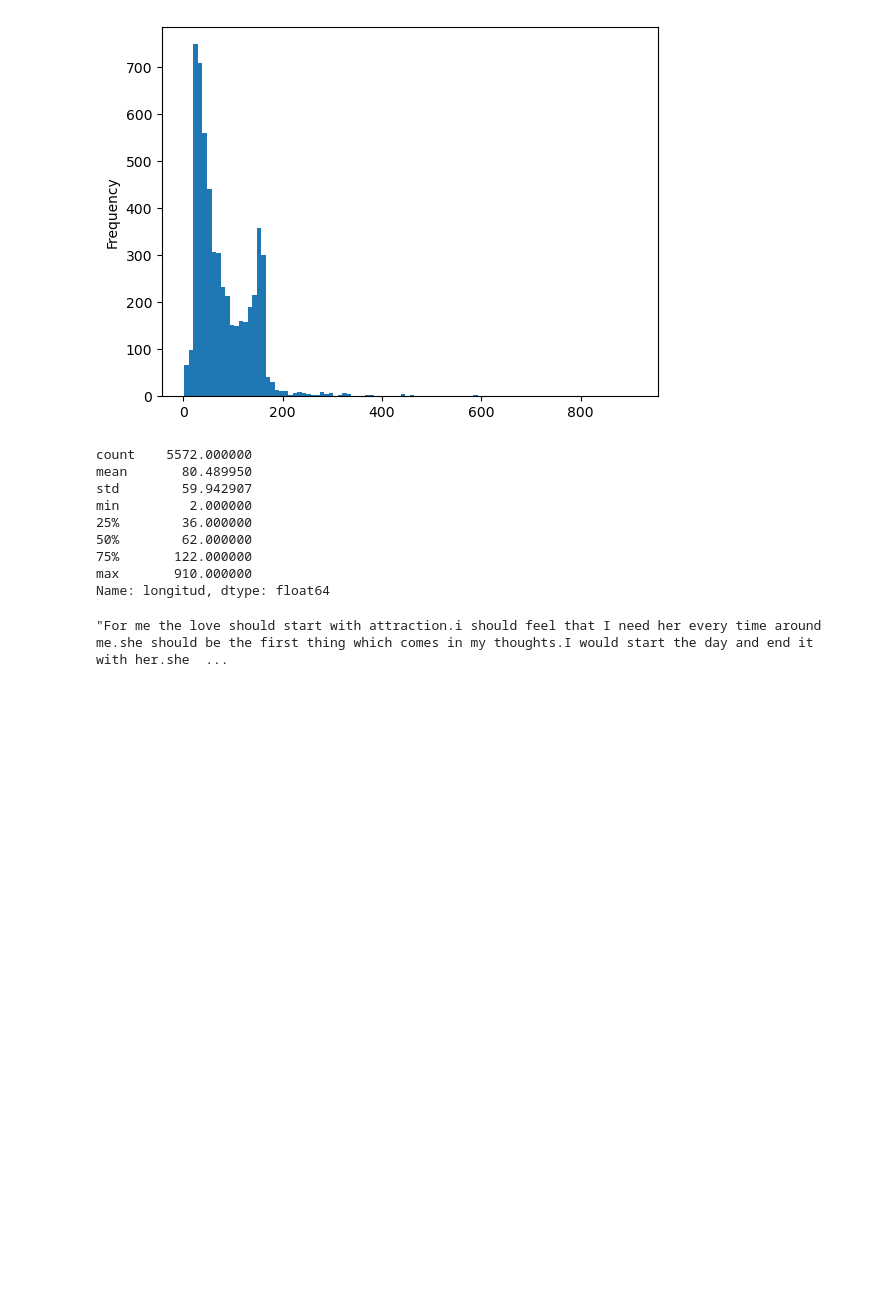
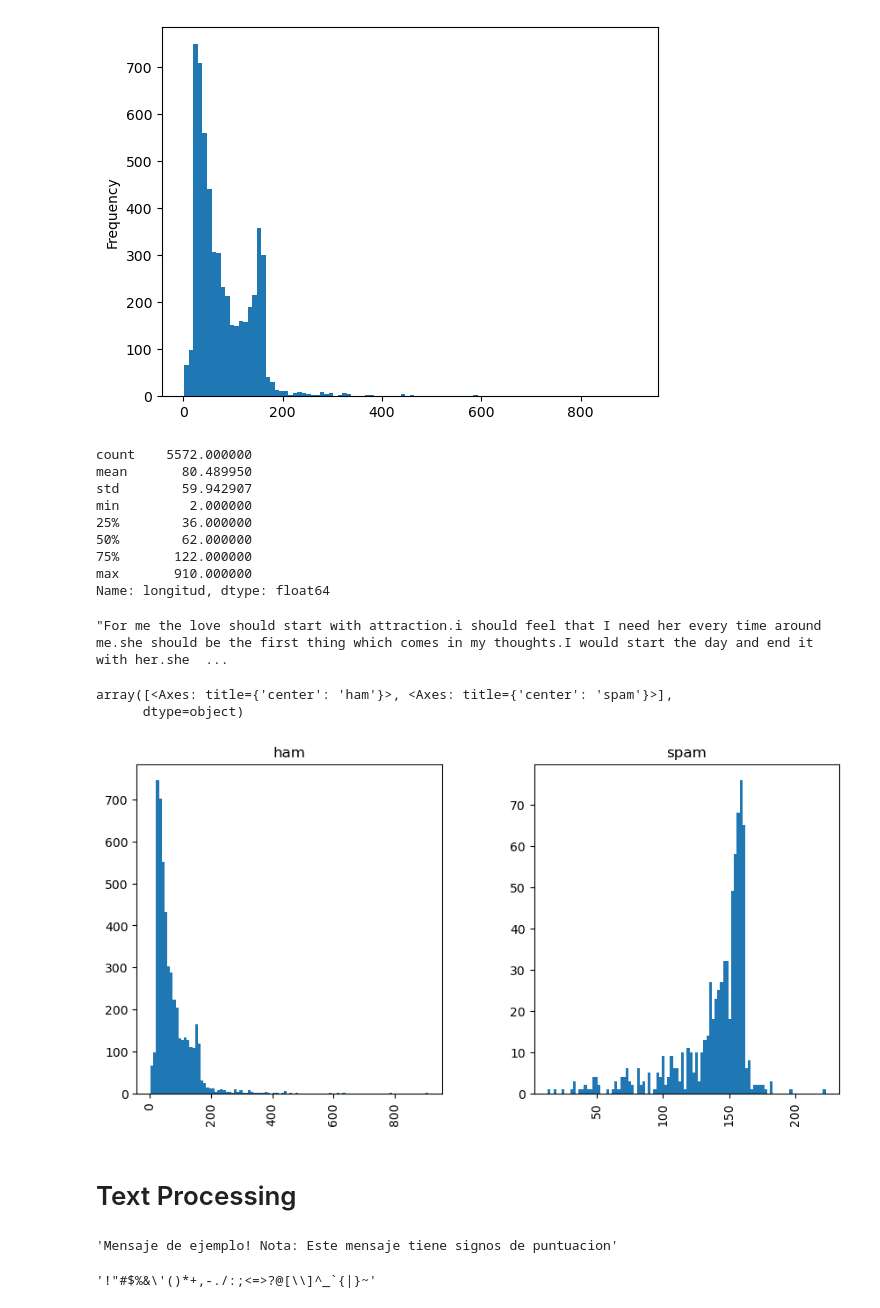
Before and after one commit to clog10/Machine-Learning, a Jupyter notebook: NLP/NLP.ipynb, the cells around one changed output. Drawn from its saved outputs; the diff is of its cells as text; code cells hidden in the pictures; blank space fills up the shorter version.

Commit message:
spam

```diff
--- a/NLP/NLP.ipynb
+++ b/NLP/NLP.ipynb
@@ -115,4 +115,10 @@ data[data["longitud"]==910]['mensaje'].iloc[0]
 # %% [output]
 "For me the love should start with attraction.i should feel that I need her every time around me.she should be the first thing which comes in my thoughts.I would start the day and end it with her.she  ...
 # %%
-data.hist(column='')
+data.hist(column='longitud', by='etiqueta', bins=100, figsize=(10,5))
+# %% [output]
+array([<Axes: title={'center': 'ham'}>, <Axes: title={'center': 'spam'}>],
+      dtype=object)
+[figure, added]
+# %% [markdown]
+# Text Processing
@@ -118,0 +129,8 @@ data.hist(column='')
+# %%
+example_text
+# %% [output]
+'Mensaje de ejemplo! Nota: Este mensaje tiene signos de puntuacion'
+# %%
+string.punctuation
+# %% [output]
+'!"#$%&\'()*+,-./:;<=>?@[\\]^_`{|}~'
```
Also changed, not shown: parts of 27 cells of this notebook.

══════════════════════════════

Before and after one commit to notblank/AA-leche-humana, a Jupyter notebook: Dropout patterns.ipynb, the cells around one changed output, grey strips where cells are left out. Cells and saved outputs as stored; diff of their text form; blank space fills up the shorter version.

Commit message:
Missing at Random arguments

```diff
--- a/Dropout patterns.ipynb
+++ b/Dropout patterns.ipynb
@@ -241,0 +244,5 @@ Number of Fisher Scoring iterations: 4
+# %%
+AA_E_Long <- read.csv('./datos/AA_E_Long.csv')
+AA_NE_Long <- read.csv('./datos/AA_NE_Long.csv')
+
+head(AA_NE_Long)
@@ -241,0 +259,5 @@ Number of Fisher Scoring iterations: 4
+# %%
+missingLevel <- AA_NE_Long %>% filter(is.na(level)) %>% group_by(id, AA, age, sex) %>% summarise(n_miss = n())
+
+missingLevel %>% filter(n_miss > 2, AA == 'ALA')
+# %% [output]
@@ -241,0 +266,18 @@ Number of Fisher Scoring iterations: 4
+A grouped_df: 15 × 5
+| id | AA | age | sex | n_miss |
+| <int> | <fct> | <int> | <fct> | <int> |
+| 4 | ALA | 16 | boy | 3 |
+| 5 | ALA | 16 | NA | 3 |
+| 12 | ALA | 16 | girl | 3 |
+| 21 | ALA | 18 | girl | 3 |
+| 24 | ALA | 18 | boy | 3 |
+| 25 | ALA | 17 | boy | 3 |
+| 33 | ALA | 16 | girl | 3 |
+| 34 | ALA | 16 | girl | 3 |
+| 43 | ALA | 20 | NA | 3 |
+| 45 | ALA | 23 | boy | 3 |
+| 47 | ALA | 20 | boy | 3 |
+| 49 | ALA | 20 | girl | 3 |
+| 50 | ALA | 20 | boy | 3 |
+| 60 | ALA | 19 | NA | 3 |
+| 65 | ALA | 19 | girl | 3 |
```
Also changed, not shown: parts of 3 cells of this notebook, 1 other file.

══════════════════════════════

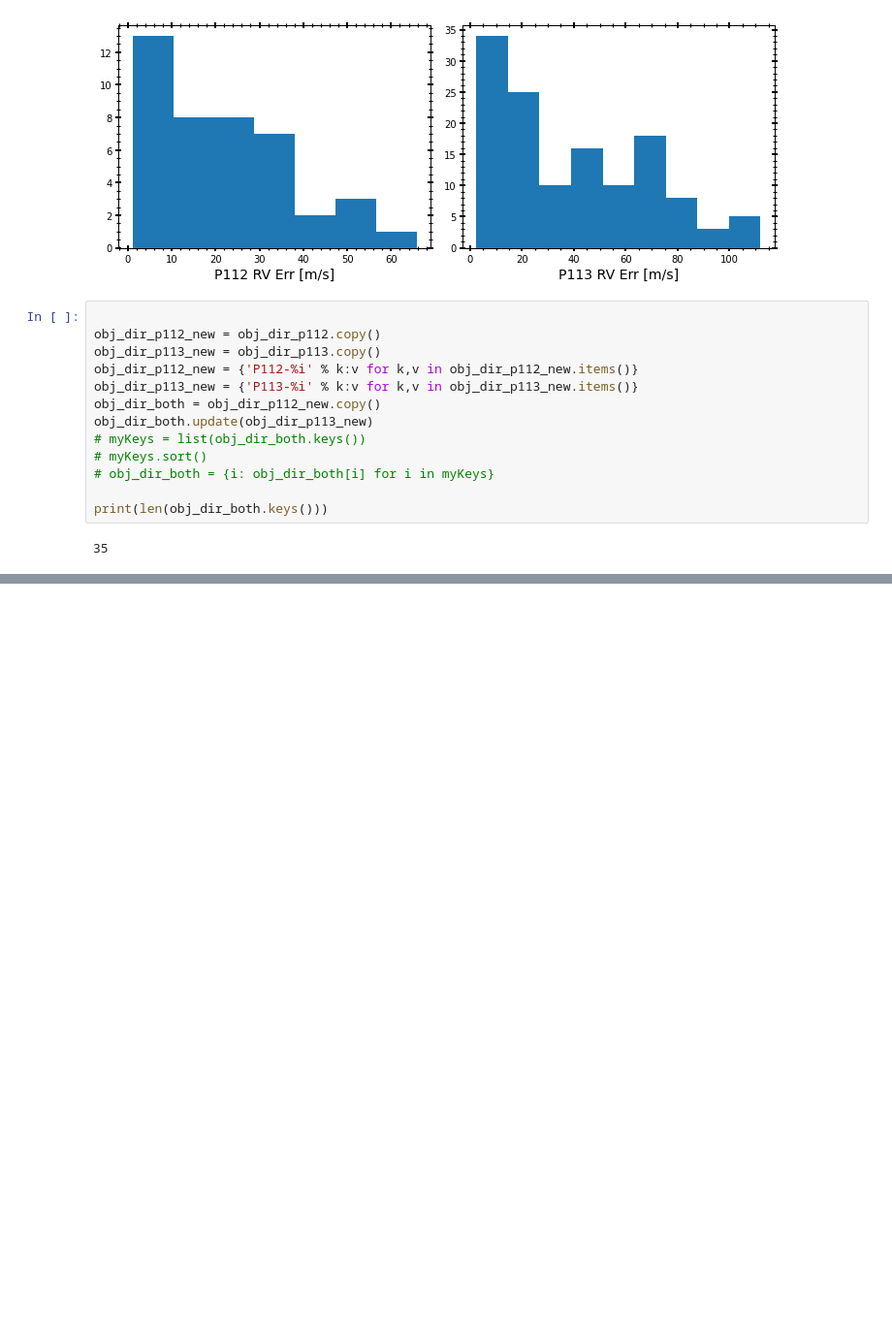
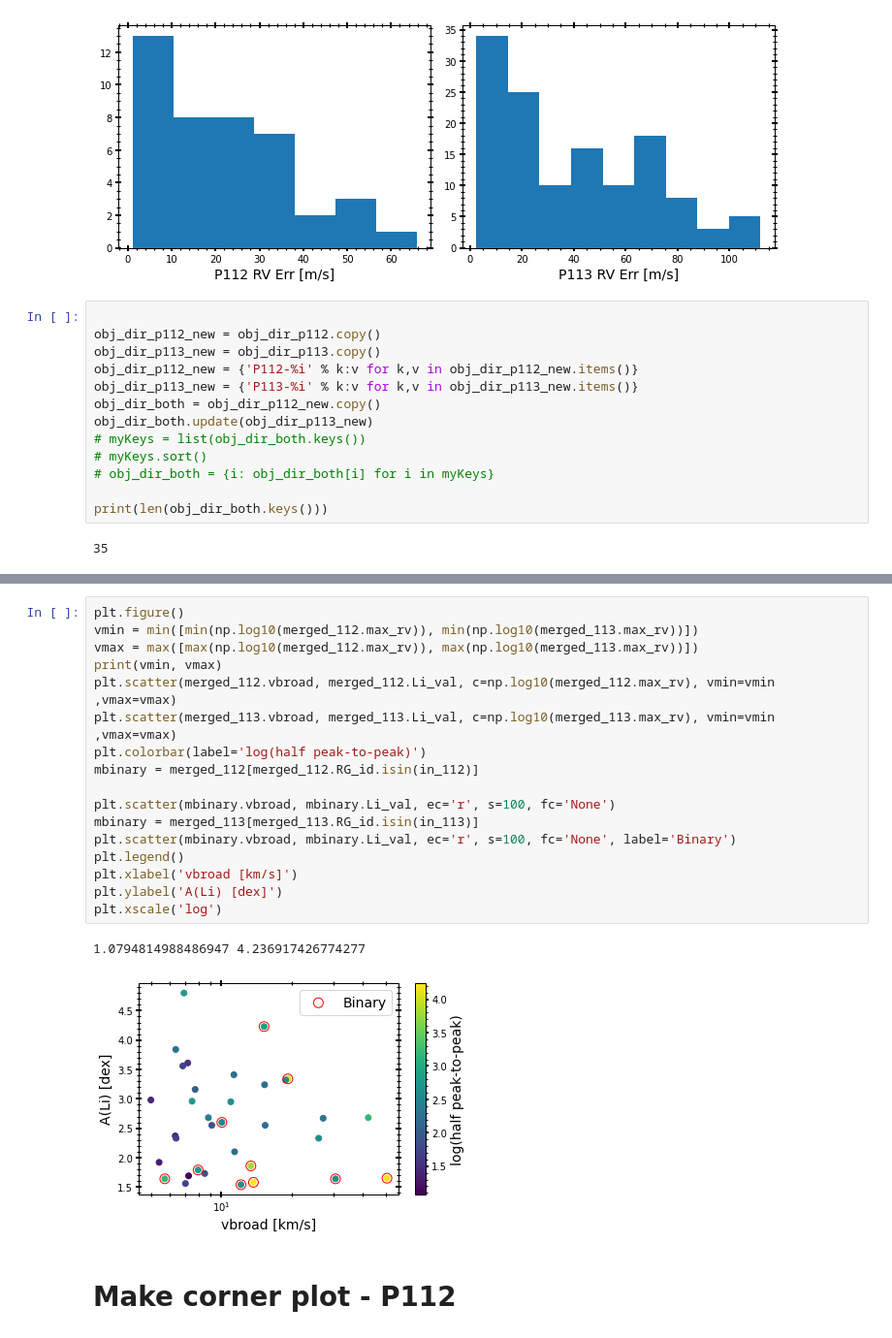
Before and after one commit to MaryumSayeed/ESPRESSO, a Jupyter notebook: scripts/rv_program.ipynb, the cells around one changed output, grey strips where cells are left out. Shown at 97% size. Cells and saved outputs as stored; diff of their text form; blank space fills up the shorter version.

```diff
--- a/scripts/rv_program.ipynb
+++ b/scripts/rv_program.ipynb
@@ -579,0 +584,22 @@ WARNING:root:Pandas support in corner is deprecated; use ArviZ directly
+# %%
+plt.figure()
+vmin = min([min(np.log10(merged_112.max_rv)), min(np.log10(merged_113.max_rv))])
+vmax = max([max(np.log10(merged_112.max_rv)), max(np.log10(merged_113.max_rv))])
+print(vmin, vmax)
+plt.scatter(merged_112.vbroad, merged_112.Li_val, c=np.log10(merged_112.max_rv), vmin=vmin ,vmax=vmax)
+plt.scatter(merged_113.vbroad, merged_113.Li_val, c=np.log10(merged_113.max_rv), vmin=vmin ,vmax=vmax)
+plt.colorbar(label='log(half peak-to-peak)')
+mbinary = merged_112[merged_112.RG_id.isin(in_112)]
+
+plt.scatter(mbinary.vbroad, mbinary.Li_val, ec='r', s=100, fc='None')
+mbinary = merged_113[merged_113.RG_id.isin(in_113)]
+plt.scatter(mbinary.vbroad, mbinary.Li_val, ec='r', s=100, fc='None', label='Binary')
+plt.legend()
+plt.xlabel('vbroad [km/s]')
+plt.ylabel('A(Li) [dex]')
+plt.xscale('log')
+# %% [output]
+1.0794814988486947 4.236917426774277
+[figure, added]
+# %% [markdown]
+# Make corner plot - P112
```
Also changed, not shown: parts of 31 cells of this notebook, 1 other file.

══════════════════════════════

● **Your goal**
Please work out how many lines of the data include the string "vbroad" and reply with the number alone.

● **Exercise result**
5